Remember I mentioned Henry Ford’s quote in the 3rd part of the series  “whether you think you can, or think you can’t – you’re right”. Your beliefs about yourself influence your thoughts, so really what is at play here is an awareness of your inner beliefs and how those inner beliefs can determine your success as a leader. This part of the series relates to transitioning into a leadership role, and how your ingrained beliefs can make a success or failure of your move.

2 key questions:

  1. What do you believe about your potential to succeed in the new role?
  2. What do you assume it takes to succeed in the new role?

Identifying your beliefs in relation to what success looks like in the new role is a greatly beneficial exercise to undertake. Why? Because the beliefs that serve you well in life, can only serve you up to a certain point,  and then they can become debilitating. There’s a whole library of neuroscience research and evidence which supports this which I won’t go in to here. Feel free to contact me at [email protected] or take a look at our leadership coaching programmes, if you’re interested in being pointed in the direction of further reading.

Your beliefs shape your life.

A very brief summary is that our beliefs are ingrained in us from a young age.
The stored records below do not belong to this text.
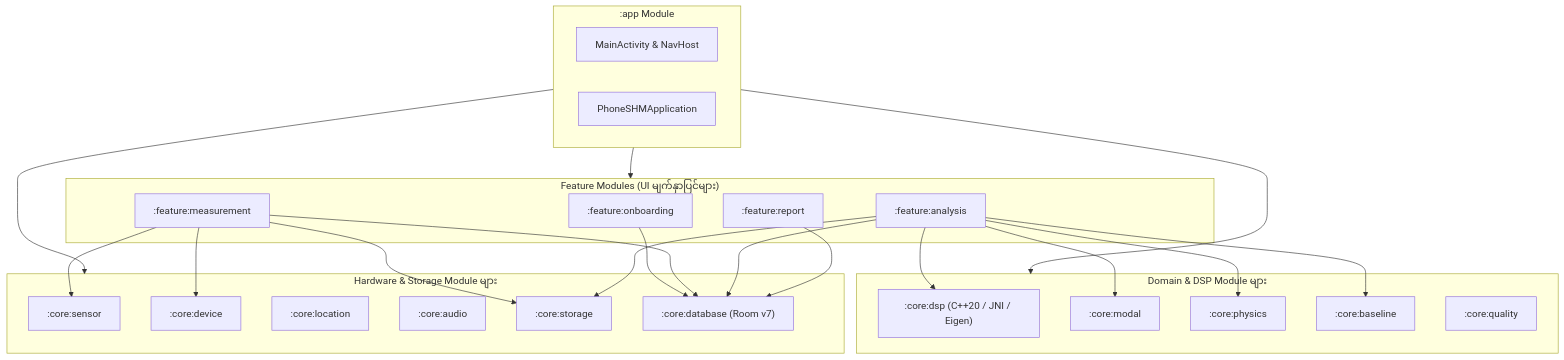
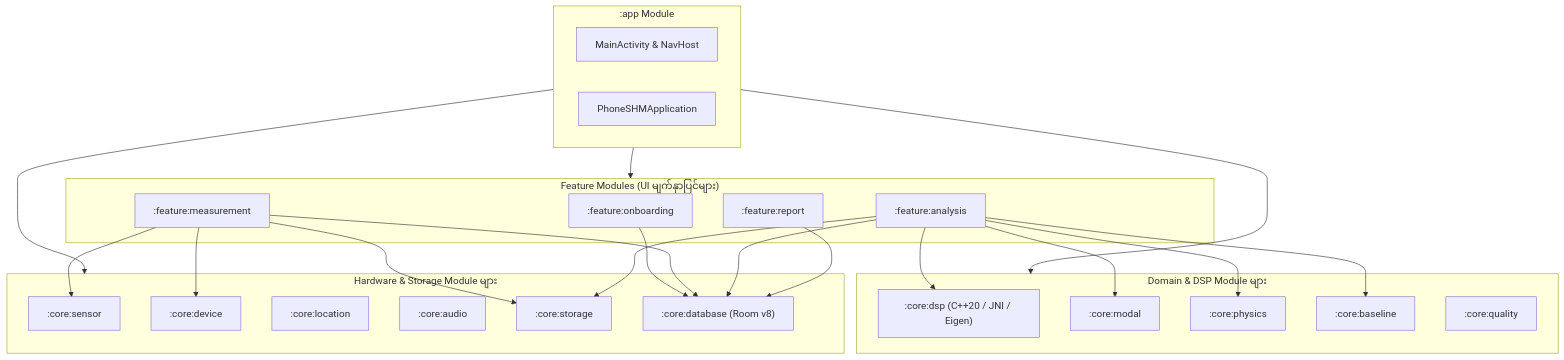
The first of 2 diagrams in docs/my/ARCHITECTURE_MY.md (intellibits28/PhoneSHM), drawn with Mermaid before and after one commit. The commit also changed other lines of this file and 38 other files, not shown here.

````diff
--- a/docs/my/ARCHITECTURE_MY.md
+++ b/docs/my/ARCHITECTURE_MY.md
@@ -19,50 +19,50 @@
 ```mermaid
 graph TD
     subgraph UI ["Feature Modules (UI မျက်နှာပြင်များ)"]
         Onboarding[":feature:onboarding"]
         Measurement[":feature:measurement"]
         Analysis[":feature:analysis"]
         Report[":feature:report"]
     end
 
     subgraph App [":app Module"]
         MainActivity["MainActivity & NavHost"]
         Application["PhoneSHMApplication"]
     end
 
     subgraph CoreDomain ["Domain & DSP Module များ"]
         DSP[":core:dsp (C++20 / JNI / Eigen)"]
         Modal[":core:modal"]
         Physics[":core:physics"]
         Baseline[":core:baseline"]
         Quality[":core:quality"]
     end
 
     subgraph CoreHardware ["Hardware & Storage Module များ"]
         Sensor[":core:sensor"]
         Device[":core:device"]
         Location[":core:location"]
         Audio[":core:audio"]
         Storage[":core:storage"]
-        Database[":core:database (Room v7)"]
+        Database[":core:database (Room v8)"]
     end
 
     App --> UI
     App --> CoreDomain
     App --> CoreHardware
 
     Onboarding --> Database
     Measurement --> Sensor
     Measurement --> Device
     Measurement --> Storage
     Measurement --> Database
 
     Analysis --> DSP
     Analysis --> Modal
     Analysis --> Physics
     Analysis --> Baseline
     Analysis --> Storage
     Analysis --> Database
 
     Report --> Database
 ```
````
They shape everything we see and experience, and our perceptions of events reflect the beliefs we hold about them. We’re not conscious of them.

Let me illustrate through an example which is indicative of thousands of coaching assignments across the world each week. Let’s say “John” was told by his Dad that he was “wise with money” as a child and it made him beam at the time. Over time, his subconscious mind filters events so his perception of different experiences support that which he already believes to be the case. At some stage the belief expanded into “Spending money is foolish”.

As it becomes reinforced, he becomes more and more cautious about spending. It also guides his choices about his career, and he chooses to study accountancy. It serves him well during university, he isn’t as broke as his mates and he comes back from his summers away with a few extra quid. It even serves him well in his 20’s and early 30’s as he builds his career – it also protects him from taking risks which would have backfired such as investing some of his savings just before the crash. All the more, with each experience, he reinforces the idea that taking risk with money and investment is foolish.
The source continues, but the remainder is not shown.